Post-Budget 2017: A Few Comments

The highlights of today’s budget were neither high nor light, but the budget did effectively do what, politically, it should have done: as little as possible. It was merely sensible. The objectives: attract the youth, make a noise about housing, give money to the NHS. For an embattled government, Mr Hammond’s speech will be generally welcomed.

The Big Issue was in relation to housing and his amendments to Stamp Duty Land Tax (first-time buyer exemption for properties below £300,000 and the first £300,000 on properties priced up to £500,000) will attract younger voters, as will the extension of railcards up to the age of 30. Of course the fiscal impact is to focus ever more burden on those in their mid-years (31 to 65) who are expected to carry the entire weight of the economy on their shoulders. But this mid-range is not what the Chancellor sees as his target for favours.
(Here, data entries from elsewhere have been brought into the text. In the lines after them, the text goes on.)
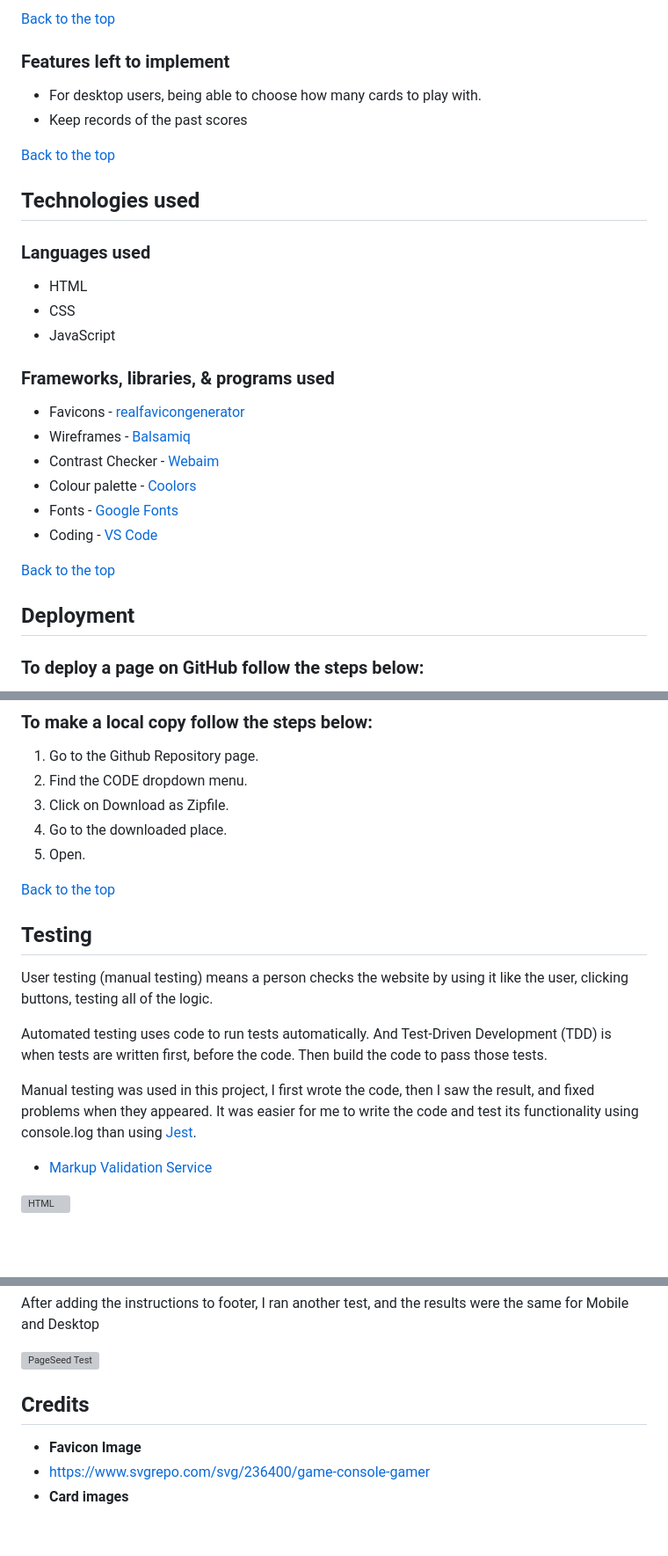
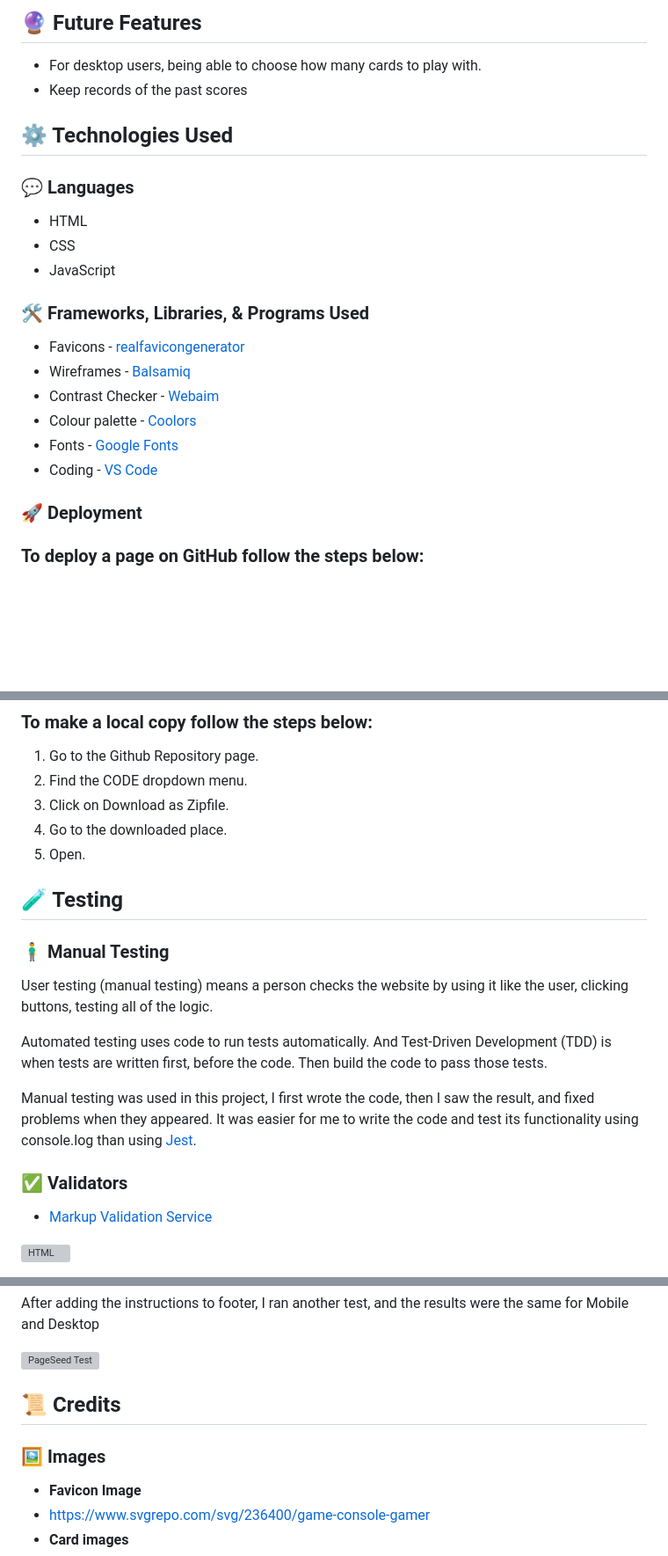
Before and after one commit to faelf/MemoryCardGame, a Markdown page: readme.md, 3 parts joined by grey strips. Shown at 88% size. Drawn GitHub-style; blank space fills up the shorter version; grey boxes are pictures that could not be loaded.

```diff
--- a/readme.md
+++ b/readme.md
@@ -98,22 +103,18 @@ For regular text, I went for a curvy font [Fredoka](https://fonts.google.com/spe
 
-[Back to the top](#table-of-contents)
-
-### Features left to implement
+## 🔮 Future Features
 
 - For desktop users, being able to choose how many cards to play with.
 - Keep records of the past scores
 
-[Back to the top](#table-of-contents)
+## ⚙️ Technologies Used
 
-## Technologies used
-
-### Languages used
+### 💬 Languages
 
 - HTML
 - CSS
 - JavaScript
 
-### Frameworks, libraries, & programs used
+### 🛠️ Frameworks, Libraries, & Programs Used
 
 - Favicons - [realfavicongenerator](https://realfavicongenerator.net/)
 - Wireframes - [Balsamiq](https://balsamiq.com/)
@@ -122,10 +123,7 @@ For regular text, I went for a curvy font [Fredoka](https://fonts.google.com/spe
 - Fonts - [Google Fonts](https://fonts.google.com/)
 - Coding - [VS Code](https://code.visualstudio.com/)
 
-
-[Back to the top](#table-of-contents)
-
-## Deployment
+### 🚀 Deployment
 
 ### To deploy a page on GitHub follow the steps below:
 
@@ -148,15 +146,17 @@ For regular text, I went for a curvy font [Fredoka](https://fonts.google.com/spe
 4. Go to the downloaded place.
 5. Open.
 
-[Back to the top](#table-of-contents)
+## 🧪 Testing
 
-## Testing
+### 🧍‍♂️ Manual Testing
 
 User testing (manual testing) means a person checks the website by using it like the user, clicking buttons, testing all of the logic.
 
 Automated testing uses code to run tests automatically. And Test-Driven Development (TDD) is when tests are written first, before the code. Then build the code to pass those tests.
 
 Manual testing was used in this project, I first wrote the code, then I saw the result, and fixed problems when they appeared. It was easier for me to write the code and test its functionality using console.log than using [Jest](https://jestjs.io/).
+
+### ✅ Validators
 
 - [Markup Validation Service](https://validator.w3.org/#validate_by_input)
 
@@ -230,7 +229,9 @@ After adding the instructions to footer, I ran another test, and the results wer
 
 ![PageSeed Test](/assets/readme/testing/pi-test-2-results.png)
 
-## Credits
+## 📜 Credits
+
+### 🖼️ Images
 
 - **Favicon Image**
 - https://www.svgrepo.com/svg/236400/game-console-gamer
```
Also changed, not shown: other parts of readme.md (+56 -54 lines).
Continue reading “Post-Budget 2017: A Few Comments”

Pre-Budget 2017: No Direction Home

Another Budget: another opportunity to criticise government. Inevitably some will pay more to, or get less from, government. The Press have predetermined that this is a “make or break” Budget for Mr Hammond who must try to fit a large square peg into an impossibly small, round hole. 

He has to meet the popular expectation of entitlement and an even stronger belief that someone else should pick up the tab. Yet, this same population has also set a course into unchartered waters known as Brexit. Continue reading “Pre-Budget 2017: No Direction Home”